Toll agencies have been offered a “guaranteed” toll in some form or another for years. But, recent offerings associated with all electronic tolling and innovative contracting approaches related to the collection of tolls not associated with an established account (e.g. EZ-Pass, SunPass, TxTag, etc.) has developed newfound interest in guaranteed toll contracts – but with potential risks that you need to know.
Toll operations have evolved over the last couple of decades. With all electronic tolling rapidly replacing cash collections and becoming the baseline in the industry, many operations processes have become streamlined and highly efficient. All electronic tolling has been accompanied by new, robust back offices that can crunch through high volumes of transactions in little time with minimal or no operator intervention. These systems have changed how we do business, so much so that customer service centers are quickly being outsourced and located offsite because back offices accommodate secure, remote access.

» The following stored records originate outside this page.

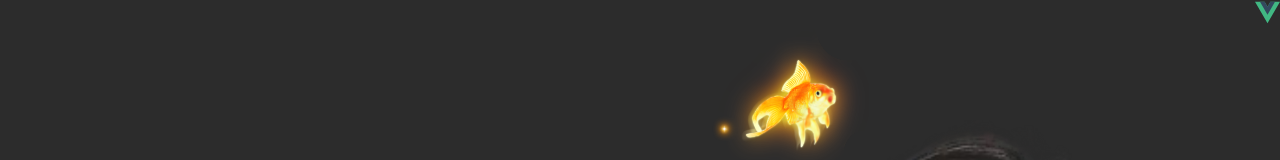
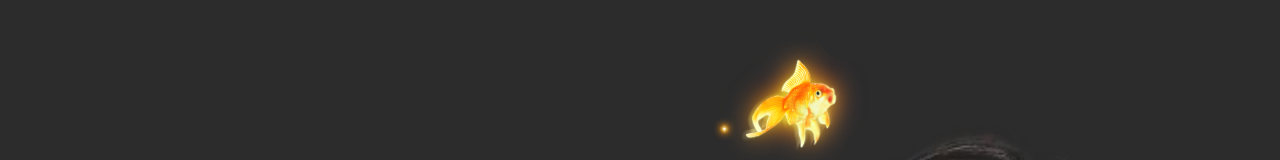
Before and after one commit to mgracesb/my_portfolio, a Vue app: page / in a window 1280 px wide. Shown: the top 160 px of the page. Built offline with nearby package versions, Linux system fonts and the light colour scheme; a web font is replaced by a local one.

Commit message:
Removed header

```diff
--- a/src/App.vue
+++ b/src/App.vue
@@ -1,7 +1,4 @@
 <template>
-  <header>
-    <img alt="Vue logo" src="@/assets/logo.svg" width="25" height="25" />
-  </header>
   <PortfolioContent />
 </template>
 
--- a/src/components/Contact.vue
+++ b/src/components/Contact.vue
@@ -80,6 +80,7 @@ import { defineComponent } from 'vue'
 import Card from './molecules/Card.vue'
 
 export default defineComponent({
+  name: 'ContactSection',
   components: { Card },
   setup() {
     return {}
--- a/src/components/Hero.vue
+++ b/src/components/Hero.vue
@@ -52,6 +52,7 @@ import { defineComponent } from 'vue'
 import Card from './molecules/Card.vue'
 
 export default defineComponent({
+  name: 'HeroSection',
   components: { Card },
   setup() {
     return {}
--- a/src/components/Projects.vue
+++ b/src/components/Projects.vue
@@ -68,6 +68,7 @@ import { defineComponent, onMounted } from 'vue'
 import Card from './molecules/Card.vue'
 
 export default defineComponent({
+  name: 'ProjectSection',
   components: { Card },
   setup() {
     onMounted(() => {
```
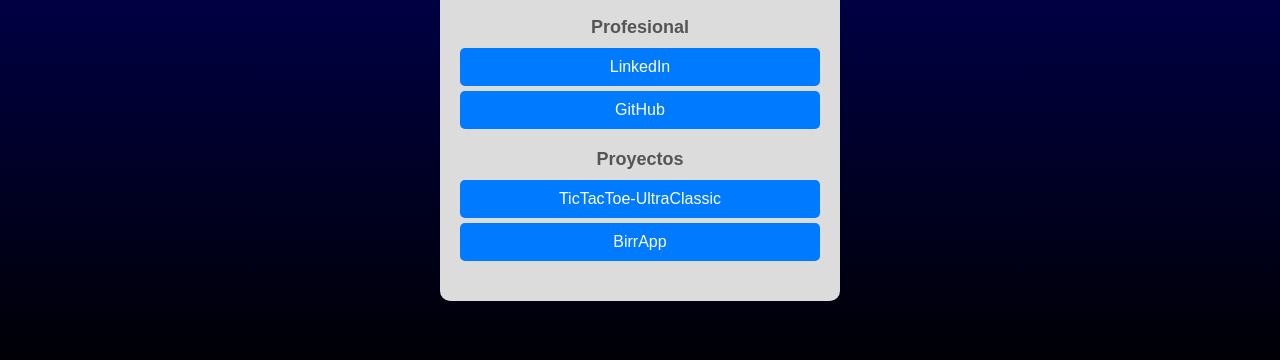
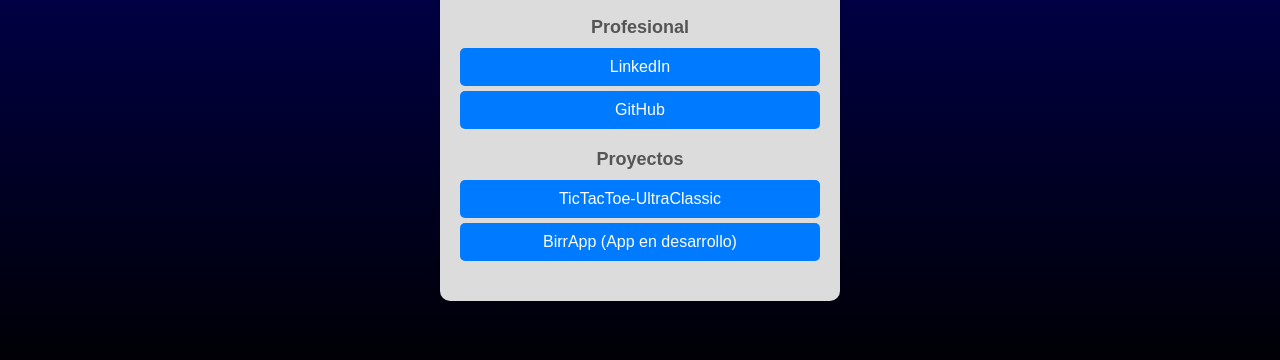
Before and after one commit to ViLu-Dev/VictorLuzon.github.io, a plain HTML site: page index.html in a window 1280 px wide. Shown: the part 408-768 px from the top of the page. Drawn offline with Linux system fonts and the light colour scheme.

Commit message:
Update index.html

```diff
--- a/index.html
+++ b/index.html
@@ -24,7 +24,7 @@
             <div class="link-group">
                 <h2>Proyectos</h2>
                 <a href="https://github.com/ViLu-Dev/TicTacToeUltraClassic" target="_blank">TicTacToe-UltraClassic</a>
-                <a href="" target="_blank">BirrApp</a>
+                <a href="https://github.com/ViLu-Dev/BirrApp" target="_blank">BirrApp (App en desarrollo)</a>
             </div>
         </div>
     </div>
```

Due to several factors, the highway funds for federal, state, and local transportation agencies have been depleted. Such factors include an increase in fuel efficient and alternative fueled vehicles, as well as financing dependent on a non-indexed gas tax (a federal gasoline tax not increased since 1993). The bottom line is that without a viable long-term finance approach these funds will continue to diminish. Since funding sources for transportation fail to adequately support the current and future needs of infrastructure construction and maintenance, a new technique is being developed to fairly collect these funds that will be sustainable and independent of or in lieu of the fuel tax.
Toll industry technology is constantly evolving and changing the way we collect tolls. An Independent Engineer (IE) works with and oversees the system integrator to ensure system development is consistent with the requirements established by the agency. By having the IE serve in this role, the agency no longer has to rely on the integrator as the single point of technical support for system knowledge. The IE can also use this information to participate in the operational training.